● **What the task asks**:
Copy out the entries exactly, from the first line to the last.

● **Data shown**:
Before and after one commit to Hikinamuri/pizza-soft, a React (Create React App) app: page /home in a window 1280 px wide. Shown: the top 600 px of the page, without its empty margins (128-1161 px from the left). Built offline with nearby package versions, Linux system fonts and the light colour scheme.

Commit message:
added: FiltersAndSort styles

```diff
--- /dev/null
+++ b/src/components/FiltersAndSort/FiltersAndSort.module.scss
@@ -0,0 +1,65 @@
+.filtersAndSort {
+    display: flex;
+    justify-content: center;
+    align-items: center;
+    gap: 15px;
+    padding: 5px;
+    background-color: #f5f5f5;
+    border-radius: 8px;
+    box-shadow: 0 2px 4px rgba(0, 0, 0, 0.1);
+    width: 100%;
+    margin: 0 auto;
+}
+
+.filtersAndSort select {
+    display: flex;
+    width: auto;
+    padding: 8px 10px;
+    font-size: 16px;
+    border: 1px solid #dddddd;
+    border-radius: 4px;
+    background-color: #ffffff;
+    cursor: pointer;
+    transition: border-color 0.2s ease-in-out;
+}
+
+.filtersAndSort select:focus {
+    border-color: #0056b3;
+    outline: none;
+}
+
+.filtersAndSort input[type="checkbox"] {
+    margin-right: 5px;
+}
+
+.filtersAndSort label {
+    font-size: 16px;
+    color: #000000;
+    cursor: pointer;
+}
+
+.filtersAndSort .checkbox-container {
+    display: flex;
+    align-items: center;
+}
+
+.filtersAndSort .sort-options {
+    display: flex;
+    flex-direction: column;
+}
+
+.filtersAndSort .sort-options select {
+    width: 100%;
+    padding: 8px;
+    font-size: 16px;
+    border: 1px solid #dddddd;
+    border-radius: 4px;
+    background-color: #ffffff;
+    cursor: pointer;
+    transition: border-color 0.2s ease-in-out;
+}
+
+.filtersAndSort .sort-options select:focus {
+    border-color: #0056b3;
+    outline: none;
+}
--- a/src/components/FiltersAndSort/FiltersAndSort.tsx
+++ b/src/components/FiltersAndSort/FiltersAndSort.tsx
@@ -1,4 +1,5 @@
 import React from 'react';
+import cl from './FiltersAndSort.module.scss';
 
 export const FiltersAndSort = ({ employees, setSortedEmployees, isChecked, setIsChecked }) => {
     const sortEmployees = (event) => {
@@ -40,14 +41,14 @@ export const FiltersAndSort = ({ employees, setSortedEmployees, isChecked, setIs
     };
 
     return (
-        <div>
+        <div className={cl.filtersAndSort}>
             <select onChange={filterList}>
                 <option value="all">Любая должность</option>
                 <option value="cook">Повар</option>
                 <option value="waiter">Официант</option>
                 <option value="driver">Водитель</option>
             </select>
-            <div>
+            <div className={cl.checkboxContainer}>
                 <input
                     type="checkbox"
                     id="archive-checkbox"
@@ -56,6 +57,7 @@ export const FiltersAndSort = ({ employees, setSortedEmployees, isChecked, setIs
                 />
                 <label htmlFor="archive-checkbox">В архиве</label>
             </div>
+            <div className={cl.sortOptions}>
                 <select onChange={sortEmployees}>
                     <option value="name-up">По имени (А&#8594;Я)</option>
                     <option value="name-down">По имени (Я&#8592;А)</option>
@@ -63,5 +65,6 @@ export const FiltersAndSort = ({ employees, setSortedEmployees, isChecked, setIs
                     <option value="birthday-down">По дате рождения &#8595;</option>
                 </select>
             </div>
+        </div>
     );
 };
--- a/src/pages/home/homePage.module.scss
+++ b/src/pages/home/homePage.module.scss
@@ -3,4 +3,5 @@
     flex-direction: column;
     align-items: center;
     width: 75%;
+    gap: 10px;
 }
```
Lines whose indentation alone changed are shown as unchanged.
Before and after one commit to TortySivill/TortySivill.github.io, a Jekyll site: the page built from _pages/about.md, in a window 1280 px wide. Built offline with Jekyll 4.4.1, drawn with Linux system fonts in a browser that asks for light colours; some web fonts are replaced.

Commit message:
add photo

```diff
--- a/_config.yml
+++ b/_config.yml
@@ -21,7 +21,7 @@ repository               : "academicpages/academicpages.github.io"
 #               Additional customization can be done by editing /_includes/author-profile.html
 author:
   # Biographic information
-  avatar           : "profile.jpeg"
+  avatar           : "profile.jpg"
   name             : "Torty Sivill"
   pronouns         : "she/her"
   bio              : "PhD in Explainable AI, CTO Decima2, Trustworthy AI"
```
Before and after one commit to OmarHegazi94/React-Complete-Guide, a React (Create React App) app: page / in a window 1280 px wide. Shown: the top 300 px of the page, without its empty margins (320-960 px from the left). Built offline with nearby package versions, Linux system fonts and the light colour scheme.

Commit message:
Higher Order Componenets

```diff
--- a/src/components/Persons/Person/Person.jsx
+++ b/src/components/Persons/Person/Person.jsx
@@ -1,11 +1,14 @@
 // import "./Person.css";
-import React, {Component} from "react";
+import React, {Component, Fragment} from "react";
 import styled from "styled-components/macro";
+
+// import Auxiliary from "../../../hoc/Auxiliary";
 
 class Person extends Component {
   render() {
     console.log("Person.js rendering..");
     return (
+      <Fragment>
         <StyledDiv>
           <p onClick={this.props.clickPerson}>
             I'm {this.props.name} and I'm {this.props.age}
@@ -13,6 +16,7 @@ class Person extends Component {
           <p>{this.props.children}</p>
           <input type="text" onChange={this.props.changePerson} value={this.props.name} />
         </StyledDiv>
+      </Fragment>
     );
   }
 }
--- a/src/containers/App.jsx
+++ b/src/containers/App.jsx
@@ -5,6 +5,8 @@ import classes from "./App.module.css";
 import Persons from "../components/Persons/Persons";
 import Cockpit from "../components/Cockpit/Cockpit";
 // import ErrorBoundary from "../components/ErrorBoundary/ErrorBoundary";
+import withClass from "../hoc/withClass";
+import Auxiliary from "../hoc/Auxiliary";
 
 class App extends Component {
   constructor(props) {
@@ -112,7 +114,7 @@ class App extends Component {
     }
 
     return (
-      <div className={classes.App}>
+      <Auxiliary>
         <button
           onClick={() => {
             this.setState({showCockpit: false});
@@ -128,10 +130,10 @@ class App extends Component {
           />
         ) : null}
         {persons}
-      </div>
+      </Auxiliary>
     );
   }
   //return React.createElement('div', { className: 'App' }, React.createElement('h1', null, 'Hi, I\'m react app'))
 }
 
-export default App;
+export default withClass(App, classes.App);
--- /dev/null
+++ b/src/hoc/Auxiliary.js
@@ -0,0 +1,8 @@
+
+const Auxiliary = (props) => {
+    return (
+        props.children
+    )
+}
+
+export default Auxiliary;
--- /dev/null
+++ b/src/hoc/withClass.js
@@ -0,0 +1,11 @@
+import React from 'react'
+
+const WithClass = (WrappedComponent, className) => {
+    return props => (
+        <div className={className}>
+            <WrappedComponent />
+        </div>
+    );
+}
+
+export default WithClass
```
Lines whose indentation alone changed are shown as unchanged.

● **Your response**:
Before and after one commit to Hikinamuri/pizza-soft, a React (Create React App) app: page /home in a window 1280 px wide. Shown: the top 600 px of the page, without its empty margins (128-1161 px from the left). Built offline with nearby package versions, Linux system fonts and the light colour scheme.

Commit message:
added: FiltersAndSort styles

```diff
--- /dev/null
+++ b/src/components/FiltersAndSort/FiltersAndSort.module.scss
@@ -0,0 +1,65 @@
+.filtersAndSort {
+    display: flex;
+    justify-content: center;
+    align-items: center;
+    gap: 15px;
+    padding: 5px;
+    background-color: #f5f5f5;
+    border-radius: 8px;
+    box-shadow: 0 2px 4px rgba(0, 0, 0, 0.1);
+    width: 100%;
+    margin: 0 auto;
+}
+
+.filtersAndSort select {
+    display: flex;
+    width: auto;
+    padding: 8px 10px;
+    font-size: 16px;
+    border: 1px solid #dddddd;
+    border-radius: 4px;
+    background-color: #ffffff;
+    cursor: pointer;
+    transition: border-color 0.2s ease-in-out;
+}
+
+.filtersAndSort select:focus {
+    border-color: #0056b3;
+    outline: none;
+}
+
+.filtersAndSort input[type="checkbox"] {
+    margin-right: 5px;
+}
+
+.filtersAndSort label {
+    font-size: 16px;
+    color: #000000;
+    cursor: pointer;
+}
+
+.filtersAndSort .checkbox-container {
+    display: flex;
+    align-items: center;
+}
+
+.filtersAndSort .sort-options {
+    display: flex;
+    flex-direction: column;
+}
+
+.filtersAndSort .sort-options select {
+    width: 100%;
+    padding: 8px;
+    font-size: 16px;
+    border: 1px solid #dddddd;
+    border-radius: 4px;
+    background-color: #ffffff;
+    cursor: pointer;
+    transition: border-color 0.2s ease-in-out;
+}
+
+.filtersAndSort .sort-options select:focus {
+    border-color: #0056b3;
+    outline: none;
+}
--- a/src/components/FiltersAndSort/FiltersAndSort.tsx
+++ b/src/components/FiltersAndSort/FiltersAndSort.tsx
@@ -1,4 +1,5 @@
 import React from 'react';
+import cl from './FiltersAndSort.module.scss';
 
 export const FiltersAndSort = ({ employees, setSortedEmployees, isChecked, setIsChecked }) => {
     const sortEmployees = (event) => {
@@ -40,14 +41,14 @@ export const FiltersAndSort = ({ employees, setSortedEmployees, isChecked, setIs
     };
 
     return (
-        <div>
+        <div className={cl.filtersAndSort}>
             <select onChange={filterList}>
                 <option value="all">Любая должность</option>
                 <option value="cook">Повар</option>
                 <option value="waiter">Официант</option>
                 <option value="driver">Водитель</option>
             </select>
-            <div>
+            <div className={cl.checkboxContainer}>
                 <input
                     type="checkbox"
                     id="archive-checkbox"
@@ -56,6 +57,7 @@ export const FiltersAndSort = ({ employees, setSortedEmployees, isChecked, setIs
                 />
                 <label htmlFor="archive-checkbox">В архиве</label>
             </div>
+            <div className={cl.sortOptions}>
                 <select onChange={sortEmployees}>
                     <option value="name-up">По имени (А&#8594;Я)</option>
                     <option value="name-down">По имени (Я&#8592;А)</option>
@@ -63,5 +65,6 @@ export const FiltersAndSort = ({ employees, setSortedEmployees, isChecked, setIs
                     <option value="birthday-down">По дате рождения &#8595;</option>
                 </select>
             </div>
+        </div>
     );
 };
--- a/src/pages/home/homePage.module.scss
+++ b/src/pages/home/homePage.module.scss
@@ -3,4 +3,5 @@
     flex-direction: column;
     align-items: center;
     width: 75%;
+    gap: 10px;
 }
```
Lines whose indentation alone changed are shown as unchanged.
Before and after one commit to TortySivill/TortySivill.github.io, a Jekyll site: the page built from _pages/about.md, in a window 1280 px wide. Built offline with Jekyll 4.4.1, drawn with Linux system fonts in a browser that asks for light colours; some web fonts are replaced.

Commit message:
add photo

```diff
--- a/_config.yml
+++ b/_config.yml
@@ -21,7 +21,7 @@ repository               : "academicpages/academicpages.github.io"
 #               Additional customization can be done by editing /_includes/author-profile.html
 author:
   # Biographic information
-  avatar           : "profile.jpeg"
+  avatar           : "profile.jpg"
   name             : "Torty Sivill"
   pronouns         : "she/her"
   bio              : "PhD in Explainable AI, CTO Decima2, Trustworthy AI"
```
Before and after one commit to OmarHegazi94/React-Complete-Guide, a React (Create React App) app: page / in a window 1280 px wide. Shown: the top 300 px of the page, without its empty margins (320-960 px from the left). Built offline with nearby package versions, Linux system fonts and the light colour scheme.

Commit message:
Higher Order Componenets

```diff
--- a/src/components/Persons/Person/Person.jsx
+++ b/src/components/Persons/Person/Person.jsx
@@ -1,11 +1,14 @@
 // import "./Person.css";
-import React, {Component} from "react";
+import React, {Component, Fragment} from "react";
 import styled from "styled-components/macro";
+
+// import Auxiliary from "../../../hoc/Auxiliary";
 
 class Person extends Component {
   render() {
     console.log("Person.js rendering..");
     return (
+      <Fragment>
         <StyledDiv>
           <p onClick={this.props.clickPerson}>
             I'm {this.props.name} and I'm {this.props.age}
@@ -13,6 +16,7 @@ class Person extends Component {
           <p>{this.props.children}</p>
           <input type="text" onChange={this.props.changePerson} value={this.props.name} />
         </StyledDiv>
+      </Fragment>
     );
   }
 }
--- a/src/containers/App.jsx
+++ b/src/containers/App.jsx
@@ -5,6 +5,8 @@ import classes from "./App.module.css";
 import Persons from "../components/Persons/Persons";
 import Cockpit from "../components/Cockpit/Cockpit";
 // import ErrorBoundary from "../components/ErrorBoundary/ErrorBoundary";
+import withClass from "../hoc/withClass";
+import Auxiliary from "../hoc/Auxiliary";
 
 class App extends Component {
   constructor(props) {
@@ -112,7 +114,7 @@ class App extends Component {
     }
 
     return (
-      <div className={classes.App}>
+      <Auxiliary>
         <button
           onClick={() => {
             this.setState({showCockpit: false});
@@ -128,10 +130,10 @@ class App extends Component {
           />
         ) : null}
         {persons}
-      </div>
+      </Auxiliary>
     );
   }
   //return React.createElement('div', { className: 'App' }, React.createElement('h1', null, 'Hi, I\'m react app'))
 }
 
-export default App;
+export default withClass(App, classes.App);
--- /dev/null
+++ b/src/hoc/Auxiliary.js
@@ -0,0 +1,8 @@
+
+const Auxiliary = (props) => {
+    return (
+        props.children
+    )
+}
+
+export default Auxiliary;
--- /dev/null
+++ b/src/hoc/withClass.js
@@ -0,0 +1,11 @@
+import React from 'react'
+
+const WithClass = (WrappedComponent, className) => {
+    return props => (
+        <div className={className}>
+            <WrappedComponent />
+        </div>
+    );
+}
+
+export default WithClass
```
Lines whose indentation alone changed are shown as unchanged.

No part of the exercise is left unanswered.